Lifestyle creep, also known as lifestyle inflation, is a phenomenon that occurs when, as an individual spends more resources on their standard of living, previous luxuries become seen as necessities. Typically this occurs when someone gets a big promotion causing a boost in income. However, it can also occur when there are decreased costs of living, for example, when a mortgage is paid off. Anything that causes discretionary income to increase, can lead people to begin to spend frivolously — perhaps buying a second home or an expensive car.
More insidious, perhaps, is that former one-off treats, like going to an expensive restaurant, or even buying a daily cup of coffee, become logged in the individual’s brain as a right, rather than a choice. This is particularly common as young adults migrate from their days of student living to the professional world, where they can go from having very little disposable income to having an abundance of it. It doesn’t help that others in their social group will also be experiencing the same improvements, leading them to compare their lifestyle to others.
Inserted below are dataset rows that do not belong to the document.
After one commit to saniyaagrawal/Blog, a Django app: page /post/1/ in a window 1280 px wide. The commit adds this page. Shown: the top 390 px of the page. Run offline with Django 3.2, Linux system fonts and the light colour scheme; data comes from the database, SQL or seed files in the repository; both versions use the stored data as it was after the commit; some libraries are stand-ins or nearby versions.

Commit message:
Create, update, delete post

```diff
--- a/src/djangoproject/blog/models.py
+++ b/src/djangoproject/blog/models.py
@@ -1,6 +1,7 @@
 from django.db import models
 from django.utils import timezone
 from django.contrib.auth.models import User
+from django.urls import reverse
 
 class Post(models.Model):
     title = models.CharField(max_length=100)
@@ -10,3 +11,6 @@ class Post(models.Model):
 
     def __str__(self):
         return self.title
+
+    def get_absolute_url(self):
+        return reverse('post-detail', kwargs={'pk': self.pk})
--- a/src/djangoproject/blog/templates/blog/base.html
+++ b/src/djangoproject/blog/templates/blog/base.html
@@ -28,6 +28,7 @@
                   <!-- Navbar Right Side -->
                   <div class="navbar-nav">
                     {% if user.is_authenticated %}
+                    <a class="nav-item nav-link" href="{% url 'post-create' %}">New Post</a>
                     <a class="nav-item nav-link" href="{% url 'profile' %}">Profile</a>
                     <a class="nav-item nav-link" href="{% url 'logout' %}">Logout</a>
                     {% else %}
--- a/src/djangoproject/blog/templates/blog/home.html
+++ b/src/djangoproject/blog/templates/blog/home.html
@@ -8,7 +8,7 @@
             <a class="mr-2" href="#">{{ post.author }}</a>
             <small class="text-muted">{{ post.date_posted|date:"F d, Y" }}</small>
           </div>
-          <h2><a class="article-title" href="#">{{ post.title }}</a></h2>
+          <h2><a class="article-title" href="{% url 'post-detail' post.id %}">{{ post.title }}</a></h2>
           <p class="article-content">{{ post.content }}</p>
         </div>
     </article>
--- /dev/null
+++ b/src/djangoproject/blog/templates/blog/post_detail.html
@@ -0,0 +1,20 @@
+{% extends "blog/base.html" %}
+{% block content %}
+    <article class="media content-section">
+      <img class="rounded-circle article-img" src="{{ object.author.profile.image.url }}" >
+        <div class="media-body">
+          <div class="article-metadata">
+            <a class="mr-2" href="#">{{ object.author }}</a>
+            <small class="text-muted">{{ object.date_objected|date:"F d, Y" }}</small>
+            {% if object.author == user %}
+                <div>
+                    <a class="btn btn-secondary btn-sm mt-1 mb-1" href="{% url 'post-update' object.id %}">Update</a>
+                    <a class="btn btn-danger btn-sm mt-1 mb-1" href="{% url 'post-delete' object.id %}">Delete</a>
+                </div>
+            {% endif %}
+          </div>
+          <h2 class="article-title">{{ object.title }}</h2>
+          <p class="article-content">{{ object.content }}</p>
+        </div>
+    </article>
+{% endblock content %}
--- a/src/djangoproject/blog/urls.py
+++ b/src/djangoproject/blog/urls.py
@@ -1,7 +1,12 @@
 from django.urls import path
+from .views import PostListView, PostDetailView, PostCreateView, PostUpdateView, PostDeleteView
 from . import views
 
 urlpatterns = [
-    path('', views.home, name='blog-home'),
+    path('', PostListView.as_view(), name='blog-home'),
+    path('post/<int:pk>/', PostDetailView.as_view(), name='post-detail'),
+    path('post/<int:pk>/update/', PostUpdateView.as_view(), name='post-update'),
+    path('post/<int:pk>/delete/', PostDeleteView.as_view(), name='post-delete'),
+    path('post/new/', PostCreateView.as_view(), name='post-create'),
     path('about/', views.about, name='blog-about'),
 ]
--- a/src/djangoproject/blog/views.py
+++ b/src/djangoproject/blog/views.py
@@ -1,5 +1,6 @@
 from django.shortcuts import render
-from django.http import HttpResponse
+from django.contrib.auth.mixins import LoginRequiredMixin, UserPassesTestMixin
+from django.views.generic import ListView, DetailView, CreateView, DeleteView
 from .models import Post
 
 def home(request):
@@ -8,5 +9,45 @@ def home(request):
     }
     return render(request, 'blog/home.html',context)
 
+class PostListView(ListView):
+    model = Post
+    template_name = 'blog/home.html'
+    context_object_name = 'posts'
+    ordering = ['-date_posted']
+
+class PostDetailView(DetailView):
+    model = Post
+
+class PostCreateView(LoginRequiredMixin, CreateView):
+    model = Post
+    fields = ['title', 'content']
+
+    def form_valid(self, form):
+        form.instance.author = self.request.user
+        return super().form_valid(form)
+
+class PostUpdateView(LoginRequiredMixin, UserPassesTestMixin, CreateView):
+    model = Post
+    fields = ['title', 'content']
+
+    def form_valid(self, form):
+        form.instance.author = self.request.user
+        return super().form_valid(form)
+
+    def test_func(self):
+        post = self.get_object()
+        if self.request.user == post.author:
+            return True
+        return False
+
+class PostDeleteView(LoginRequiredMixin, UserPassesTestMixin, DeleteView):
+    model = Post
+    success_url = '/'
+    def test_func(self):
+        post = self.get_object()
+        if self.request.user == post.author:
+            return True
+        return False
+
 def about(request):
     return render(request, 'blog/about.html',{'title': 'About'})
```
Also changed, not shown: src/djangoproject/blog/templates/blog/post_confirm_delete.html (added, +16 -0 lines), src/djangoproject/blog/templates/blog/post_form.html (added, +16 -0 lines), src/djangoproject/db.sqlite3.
It is also around this time that they will get wider access to credit, which can compound the issue.
It doesn’t happen all at one time. It’s gradual, leading many people to not notice until they become laden with debt or spending well outside their own means.
The negative impact of lifestyle creep can be most obviously witnessed when there is a sharp decrease or loss of income, which is why it’s seen so commonly in professional athletes, who go from making millions a year to nothing when they get too old. This is exactly what had happened with the executive I knew. He was living outside his means, even with his extravagant salary. His financial situation was dependent on that salary being consistently maintained, or even increasing. When it went to zero, he suddenly realized that his cost of living had become outlandish, and the money he thought would see him through a comfortable retirement, disappeared rapidly.
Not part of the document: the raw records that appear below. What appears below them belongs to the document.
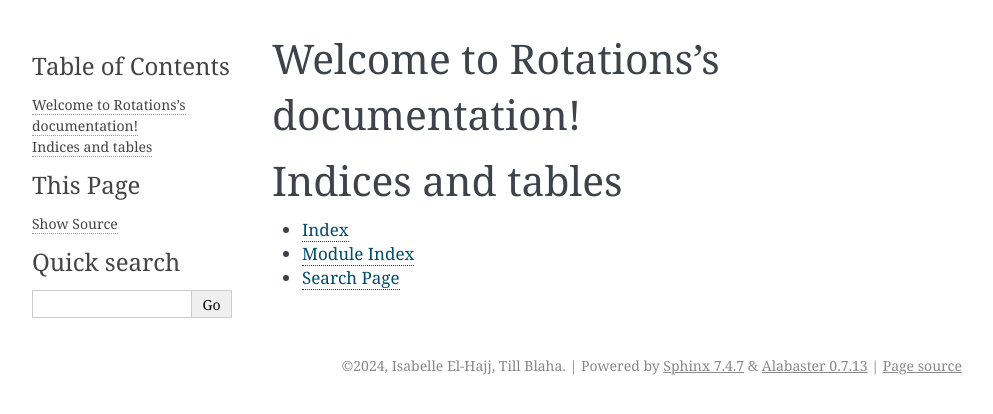
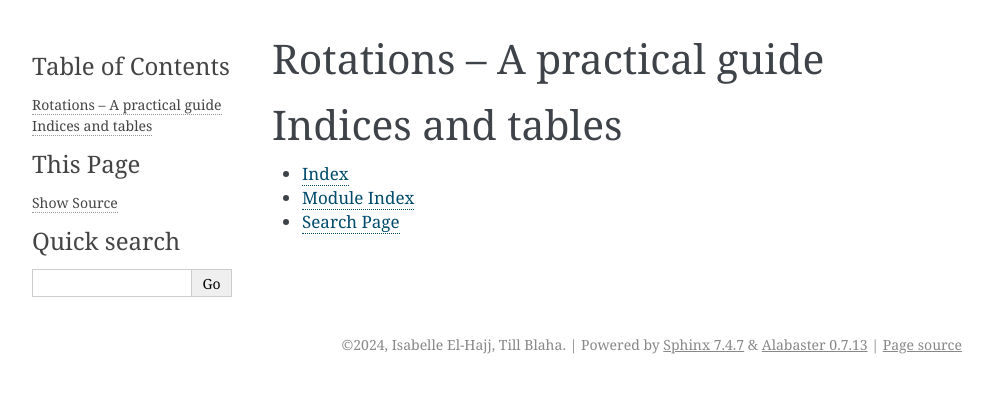
Before and after one commit to tblaha/rotations, a Sphinx documentation site: the page built from docs/index.rst, in a window 1280 px wide. Shown: the top 414 px of the page, without its empty margins (148-1141 px from the left). Built offline with Sphinx 7.4.7, drawn with Linux system fonts in a browser that asks for light colours.

Commit message:
add pip requirements and markdown

```diff
--- a/docs/conf.py
+++ b/docs/conf.py
@@ -13,7 +13,7 @@
 # -- General configuration ---------------------------------------------------
 # https://www.sphinx-doc.org/en/master/usage/configuration.html#general-configuration
 
-extensions = []
+extensions = ["myst_parser"]
 
 templates_path = ['_templates']
 exclude_patterns = ['_build', 'Thumbs.db', '.DS_Store']
--- a/docs/index.rst
+++ b/docs/index.rst
@@ -3,7 +3,7 @@
    You can adapt this file completely to your liking, but it should at least
    contain the root `toctree` directive.
 
-Welcome to Rotations's documentation!
+Rotations -- A practical guide
 =====================================
 
 .. toctree::
--- /dev/null
+++ b/docs/requirements.txt
@@ -0,0 +1,3 @@
+# Defining the exact version will make sure things don't break
+sphinx==5.3.0
+myst-parser=3.0.1
```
How can this be avoided?
It all comes down to discipline in your saving and investing. A good rule of thumb is to be saving at least 10% of your take-home pay. However, to prevent lifestyle creep, experts suggest that as your income increases, you should try to save 75% of every extra dollar, until you’re saving closer to 20% of your take-home pay.
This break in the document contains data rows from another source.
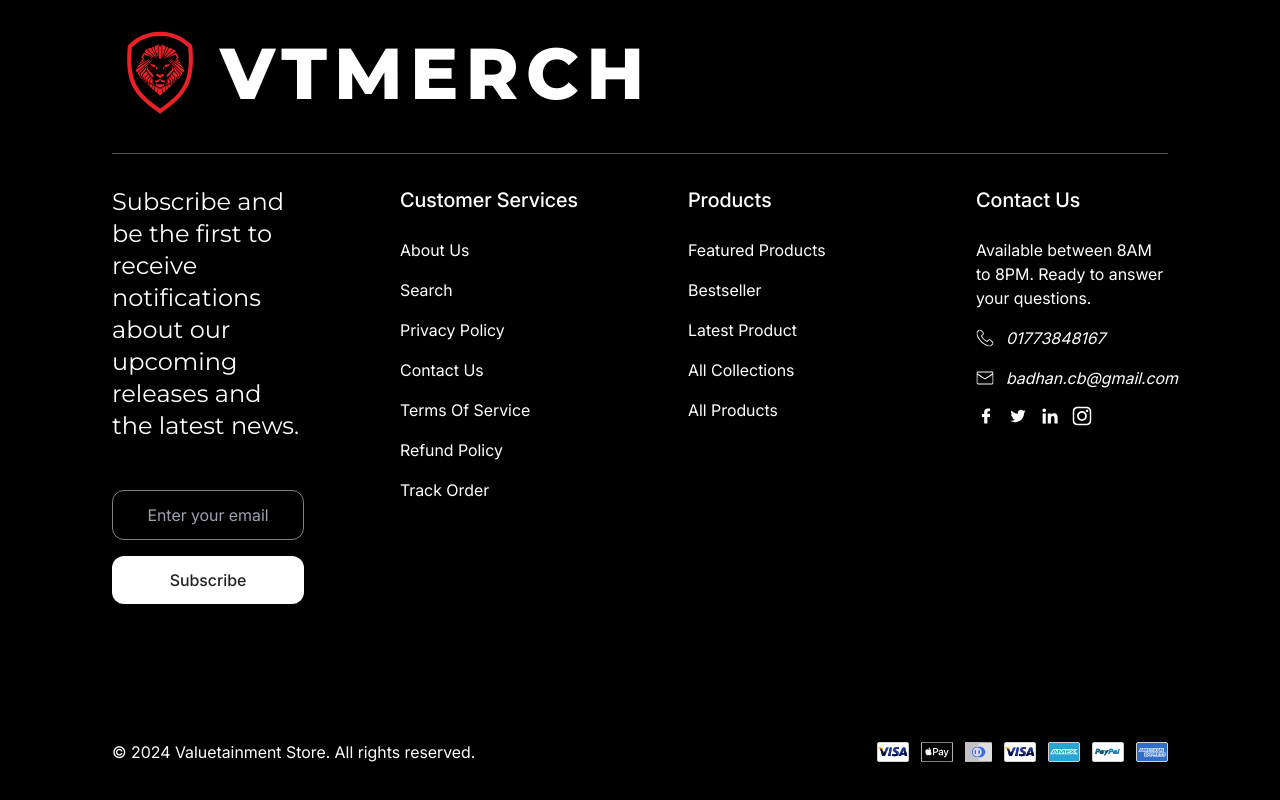
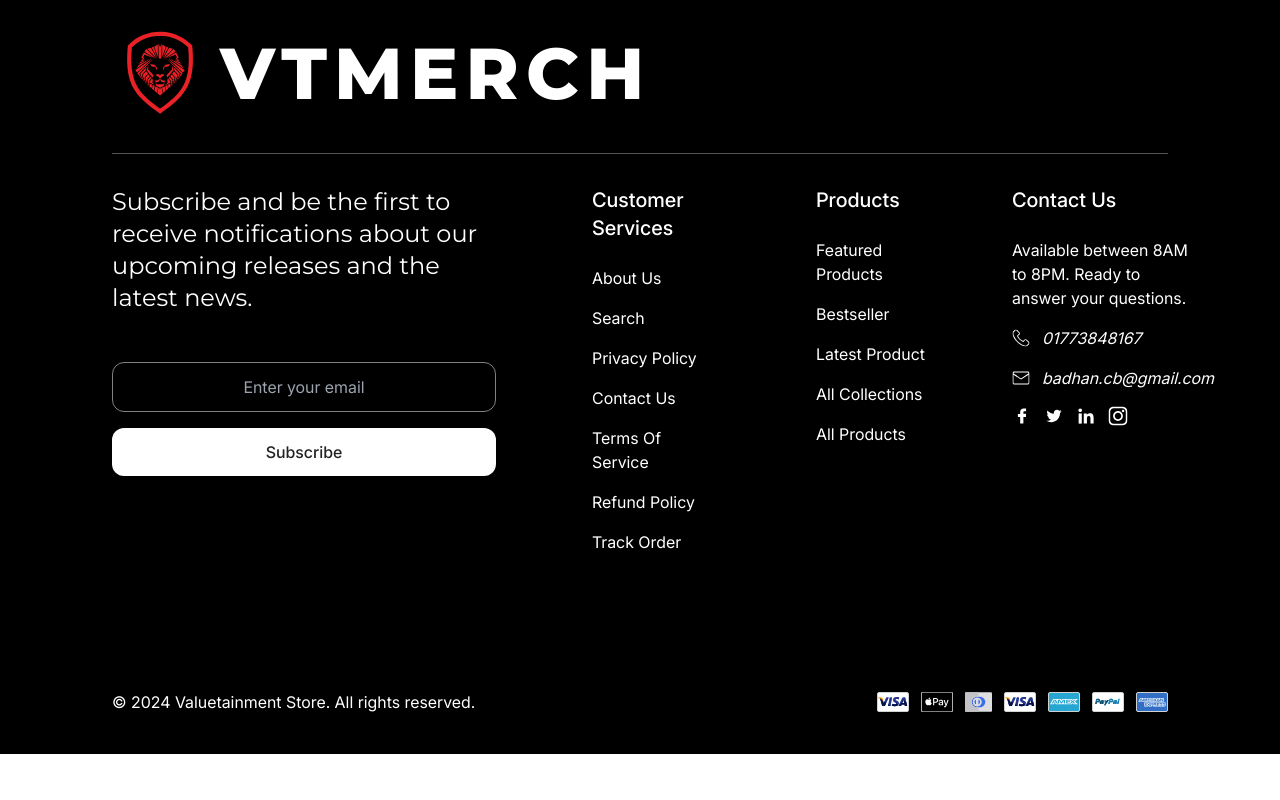
Before and after one commit to BadhanCB/vtmerch-genesys, a React (Vite) app: page / in a window 1280 px wide. Shown: the part 7233-8033 px from the top of the page. After the commit the page ends 7987 px from the top, so only its background shows below. Built offline with nearby package versions, Linux system fonts and the light colour scheme.

Commit message:
re-design footer section

```diff
--- a/src/components/shared/Footer/ContactUs.jsx
+++ b/src/components/shared/Footer/ContactUs.jsx
@@ -8,6 +8,7 @@ import twImg from "../../../assets/icon/twitter (4).svg";
 const ContactUs = () => {
     return (
         <div>
+            {/* <div className="col-span-12 md:col-span-6 lg:col-span-3 xl:col-span-2"> */}
             <h3 className="text-xl font-medium capitalize mb-6">Contact us</h3>
             <div className="flex flex-col gap-4">
                 <p>
--- a/src/components/shared/Footer/CustomerServices.jsx
+++ b/src/components/shared/Footer/CustomerServices.jsx
@@ -1,6 +1,7 @@
 const CustomerServices = () => {
     return (
         <div>
+            {/* <div className="col-span-12 md:col-span-6 lg:col-span-3 xl:col-span-2"> */}
             <h3 className="text-xl font-medium capitalize mb-6">
                 customer services
             </h3>
--- a/src/components/shared/Footer/Links.jsx
+++ b/src/components/shared/Footer/Links.jsx
@@ -5,11 +5,13 @@ import SubscriptionOption from "./SubscriptionOption";
 
 const Links = () => {
     return (
-        <div className="grid grid-cols-1 md:grid-cols-2 lg:grid-cols-3 xl:grid-cols-4 gap-12 md:gap-16 lg:gap-20 xl:gap-24 2xl:gap-28">
+        <div className="grid grid-cols-12 lg:gap-20 xl:gap-24 2xl:gap-[7.125rem]">
             <SubscriptionOption />
-            <CustomerServices />
-            <Products />
-            <ContactUs />
+            <div className="col-span-12 lg:col-span-7 grid grid-cols-1 md:grid-cols-2 lg:grid-cols-2 xl:grid-cols-3 gap-12 md:gap-16 lg:gap-20 xl:gap-24 2xl:gap-[7.125rem] xl:justify-items-center">
+                <CustomerServices />
+                <Products />
+                <ContactUs />
+            </div>
         </div>
     );
 };
--- a/src/components/shared/Footer/Products.jsx
+++ b/src/components/shared/Footer/Products.jsx
@@ -1,6 +1,7 @@
 const Products = () => {
     return (
         <div>
+            {/* <div className="col-span-12 md:col-span-6 lg:col-span-3 xl:col-span-2"> */}
             <h3 className="text-xl font-medium capitalize mb-6">products</h3>
             <ul className="flex flex-col gap-4">
                 <li>
--- a/src/components/shared/Footer/SubscriptionOption.jsx
+++ b/src/components/shared/Footer/SubscriptionOption.jsx
@@ -2,7 +2,8 @@ import NarrowButton from "../NarrowButton/NarrowButton";
 
 const SubscriptionOption = () => {
     return (
-        <div>
+        <div className="col-span-12 lg:col-span-5 xl:col-span-5 2xl:col-span-4 mb-16 lg:mb-0">
+            {/* <div className="col-span-12 md:col-span-6 lg:col-span-6 xl:col-span-5"> */}
             <p className="text-2xl font-montserrat mb-12">
                 Subscribe and be the first to receive notifications about our
                 upcoming releases and the latest news.
```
This can be difficult. It’s hard not to get excited about a big pay raise and want to celebrate with some long-desired luxury purchases. One good tip is to always “pay you first”. This means setting up a direct deposit to put money into your savings as soon as you are paid each month. This is the total opposite of what most people do — saving what they have left over at the end of each month. That way, in order to overspend, you actually have to take action and remove money from your savings account, rather than simply not taking any action. It’s a small but important psychological nudge that could see you greatly improve your financial future